Dave’s been in town for just over a month. It’s lovely – absolutely lovely – to have him here, but I can’t pretend that it’s all easy. It’s not. It’s been a long time since I did anything other than have a long-distance relationship. Long-distance is easy. You have wonderful visits when you’re together, and you get regular life and lots of alone time when you aren’t. That always worked well for me. Life with someone – really with someone – is very different and much harder.
- We have different ways of doing things and neither of us can point to a “wrong” or “right” of the matter. Who knew there were so many different ways to load a dishwasher and to wash dishes by hand?
- I’m way more particular than I thought I was. I tend to want to pick up around me a lot and put things away even if I’m not entirely sure where they should go. I just don’t want them right there, you know? That’s okay when it’s just me, but the implication of that behavior to another person sharing space with me is that he needs to function the same way, and that’s just wrong. He doesn’t need to function the same way. There’s nothing wrong with having a cooler in the trunk of the car at all times, using cloth kitchen towels that sit on the counter rather than paper towels that immediately go in the trash, or having dishes in the sink sometimes.
- Sometimes he drives my car or I drive his. It’s a game of constant seat and mirror adjustments. I love my FJ, but I remember my old car, which was much more fancy, had pre-set buttons so each driver could program seat and mirror settings. For the first time in my life, I could use that pre-set feature.
- Scheduling time with people other than Dave is more complicated because it often means time away from him. I don’t want time away from him, but I do want time with other people too, so am I supposed to drag him along to all my get-togethers? That assumes he likes all of my friends as much as I do. He might, but is that fair to him to fill up his time with my schedule?
- When I go home, I have to think about someone else. I no longer have the luxury of decompressing in silence or to the blessed sound of my General Hospital episode or two or four. Actually, I do. He wouldn’t mind, but it feels wrong to demand alone time when I’ve been away from him all day.
- Both of us have read very little since he came to town. I read a good bit on Whidbey Island a couple of weeks ago, but we just don’t have a lot of time to sit and read. Maybe that’ll change when the wedding is behind us, but I have a feeling it won’t. I suspect that busyness will be replaced by something else.
- The hardest part is accepting the responsibility that my mood affects the person I’m with. My being grumpy rubs off on him just as my being happy does. If I come home frustrated or tired, he has to respond to me by figuring out whether I need quiet or his enthusiasm to get me out of my funk. That’s a big responsibility to put on another person, so I’m trying to set aside whatever has happened that day before I go home.

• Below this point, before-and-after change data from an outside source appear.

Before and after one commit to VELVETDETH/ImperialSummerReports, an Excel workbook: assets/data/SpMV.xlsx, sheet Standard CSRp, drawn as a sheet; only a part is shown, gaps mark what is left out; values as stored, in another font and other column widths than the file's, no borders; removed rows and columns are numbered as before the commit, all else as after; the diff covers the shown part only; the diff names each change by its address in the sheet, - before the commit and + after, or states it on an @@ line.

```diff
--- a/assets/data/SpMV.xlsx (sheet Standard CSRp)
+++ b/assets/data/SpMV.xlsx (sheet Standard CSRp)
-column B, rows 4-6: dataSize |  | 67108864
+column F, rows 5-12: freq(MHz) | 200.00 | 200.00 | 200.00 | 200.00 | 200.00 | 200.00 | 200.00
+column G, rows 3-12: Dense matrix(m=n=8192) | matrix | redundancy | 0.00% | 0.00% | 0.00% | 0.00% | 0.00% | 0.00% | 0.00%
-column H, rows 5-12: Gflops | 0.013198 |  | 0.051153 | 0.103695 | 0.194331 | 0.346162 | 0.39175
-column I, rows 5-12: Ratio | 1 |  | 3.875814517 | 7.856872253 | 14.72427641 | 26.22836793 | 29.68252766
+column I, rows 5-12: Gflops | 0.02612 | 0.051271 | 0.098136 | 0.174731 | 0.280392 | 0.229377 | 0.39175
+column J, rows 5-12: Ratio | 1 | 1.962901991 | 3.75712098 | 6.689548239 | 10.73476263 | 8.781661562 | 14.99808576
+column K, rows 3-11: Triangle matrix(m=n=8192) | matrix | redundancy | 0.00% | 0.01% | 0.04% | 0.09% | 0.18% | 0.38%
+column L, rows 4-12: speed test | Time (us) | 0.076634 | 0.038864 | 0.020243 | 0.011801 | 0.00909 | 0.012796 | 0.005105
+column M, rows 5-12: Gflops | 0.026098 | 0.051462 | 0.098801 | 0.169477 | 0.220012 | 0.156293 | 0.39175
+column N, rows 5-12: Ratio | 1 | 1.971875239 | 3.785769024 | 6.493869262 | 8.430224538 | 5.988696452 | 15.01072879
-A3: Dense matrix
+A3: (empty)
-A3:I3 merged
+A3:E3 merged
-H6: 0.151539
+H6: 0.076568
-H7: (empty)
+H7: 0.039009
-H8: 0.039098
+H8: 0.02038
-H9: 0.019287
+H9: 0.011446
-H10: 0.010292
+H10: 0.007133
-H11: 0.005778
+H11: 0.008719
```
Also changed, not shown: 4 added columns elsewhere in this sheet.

- Mostly, it’s humbling to have someone witness my good and my bad equally. I’m used to being able to present my best self to others, but Dave is seeing all of my selves, and we aren’t all pretty. Some of us are weak. Some of us are short-tempered. Some of us get out of sorts for no discernible reason. I can’t hide any of us from him. If I did, I’d be pretending all the time, and that would be exhausting, so I’m showing him who I am and trying to manage who I am at the same time so I’m not horribly unfair to him, if that makes sense.
I realize much of this is still surface stuff. They don’t rise to the level of conflicts. They are just things changes I’m noticing that stem from doing life with someone. The good news is that, one month in, I’m still crazy about him, and I think he’s still crazy about me even though he’s witnessed a lot of my particularities and a bit of my crazy. It’s still hard to believe that this incredibly sweet guy is in it with me for the long haul, even when it’s hard, but he appears to be.
The other day, I went to the grocery store while Dave napped. While I was at the store, I had half convinced myself that when he said, “I’d like to take a nap,” he meant that he’d like to get me out of the house so that he could pack all his things and leave without having to explain himself. I bumped into a dear friend at the grocery store, and I told her that I was pretty sure he and his things would be gone when I got home. I was joking, but I believe there’s a kernel of truth in every joke. A little part of me definitely wondered if maybe he was thinking he’d made a huge mistake moving down here for me.
I think I’m still haunted by the past to some extent. I have this fear that we’ll come to an abrupt end with no face-to-face conversation about what happened. Anyone who knows Dave knows that would never happen. He’s far too much of a communicator to leave without a conversation, but that’s the fear I’m carrying right now. Letting go of that fear – believing that this man really does want to spend the rest of his life with me – may be my biggest challenge.